MP Al-Alusi stands from the other side: "I object, Mr. Speaker!"
Over the murmur the Speaker says: "Order! There shall be order in the House!"
He bangs his gavel once, twice... and the House quiets.
The Speaker Addresses MP Al-Alusi: "You shall have your response in a moment, as Mr. Al-Inzini is near the end of his quota."
Turning to address MP Al-Inzini: "Are you finished Mr. Al-Inzini?"
MP Al-Inzini stands straighter: "No, Mr. Speaker I am not finished."
The Speaker gazes at him momentarily: "Then your additional comments will be added via the usual channels and counted as read into the record, you may sit down."
MP Al-Inzini had obviously been prepared for more, but sits quietly.
"You may rise in response, Mr. Al-Alusi."
MP Al-Alusi leans forward then scans the House: "I thank you, Mr. Speaker. As a Parliament have we or have we not elected a Government?"
Multiple voices heard in a babble, 'hear! hear!', 'so true!', 'without doubt!'.
The gavel raps once.
MP Al-Alusi nods slightly to the Speaker: "May I remind the House that we would not be sitting here from our ridings if the United States had not come in to help us?"
Again the babble of voices in the background, 'hear! hear!', 'yes, exactly!', 'dawning day!'
It subsides quickly, the Speaker lifting the gavel but not rapping it down.
MP Al-Alusi gazes intently at the minority party: "The Americans have come from a far off land to help us and protect us to build a democracy where none had ever been before! And look at how we treat them by the way our own security forces have been unable to stop the hot heads!"

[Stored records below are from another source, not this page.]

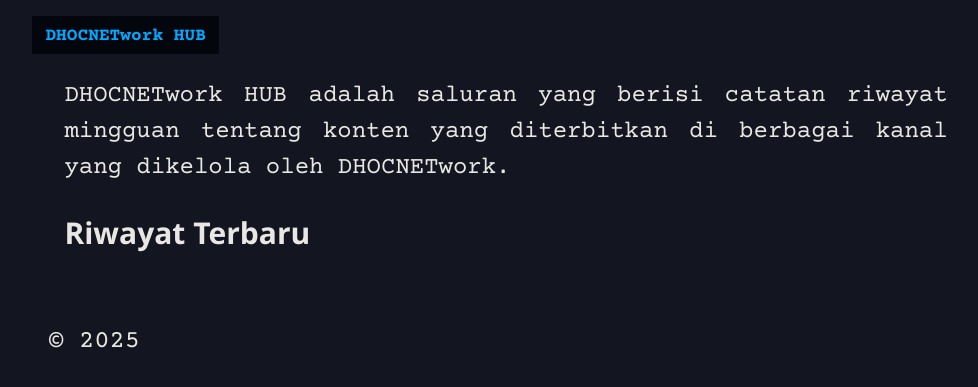
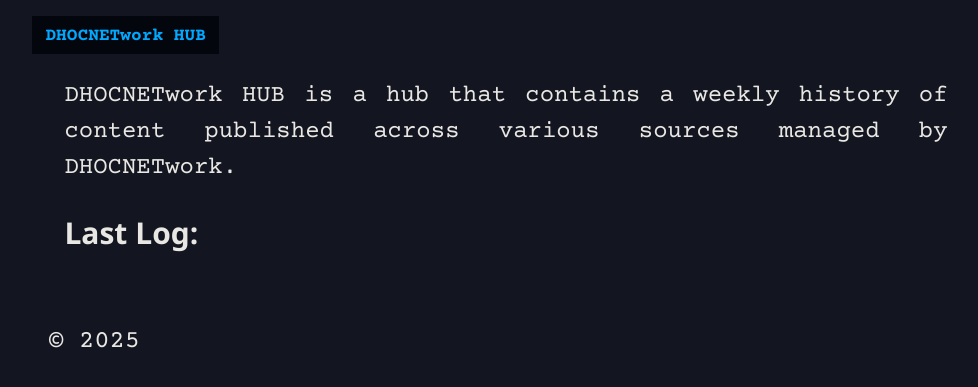
Before and after one commit to dhocnet/dhocnet.github.io, a Jekyll site: the page built from index.md, in a window 1280 px wide. Shown: the top 387 px of the page, without its empty margins (134-1112 px from the left). Built offline with Jekyll 4.4.1, drawn with Linux system fonts in a browser that asks for light colours; some web fonts are replaced.

Commit message:
Update home.html

```diff
--- a/_layouts/home.html
+++ b/_layouts/home.html
@@ -5,13 +5,13 @@ layout: default
   <section class="home-panel">
     </h2>
     <p class="w3-xlarge">
-      DHOCNETwork HUB adalah saluran yang berisi catatan riwayat mingguan tentang konten yang diterbitkan di berbagai kanal yang dikelola oleh DHOCNETwork.
+      DHOCNETwork HUB is a hub that contains a weekly history of content published across various sources managed by DHOCNETwork.
     </p>
   </section>
 
   <!-- Panel Post -->
   <section class="post-panel">
-    <h2 style="font-weight: bold;">Riwayat Terbaru</h2>
+    <h2 style="font-weight: bold;">Last Log:</h2>
     <ul>
       {% for post in site.posts limit:2 %}
         <li>
```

Many members stomp their feet rhythmically over and over, no voice can be heard.
The gavel comes down: "There shall be order in the House!"
The members slow and then stop, mindful of their place.
MP Al-Alusi purses his lips, then looks over the House: "But what do you have? Shall we stop this bluster and nonsense? By building a democracy we do have the right to vote if the members will it! May I table the motion to have the Parliament vote on accepting the American offer, Mr. Speaker?"
A stunned silence goes throughout the House.
"Gladly, Mr. Al-Alusi. Member Al-Alusi has tabled a motion to have the House vote on accepting or rejecting the American proposal to send more American troops to help the Iraqi Security situation. Can we have a second for this motion?"
Silence is heard throughout the House.
MP Al-Alusi smiles as he looks around, his voting block smiling or frowning, knowing that any 'second' would soon bring down the Government. The Opposition was likewise silent... speak up now and things get worse very, very quickly.
"Not hearing the necessary 'second' the motion is taken from the table for consideration."
But it should help to give just a bit of perspective on things.
Remember that YESTERDAY was the last day for complaints.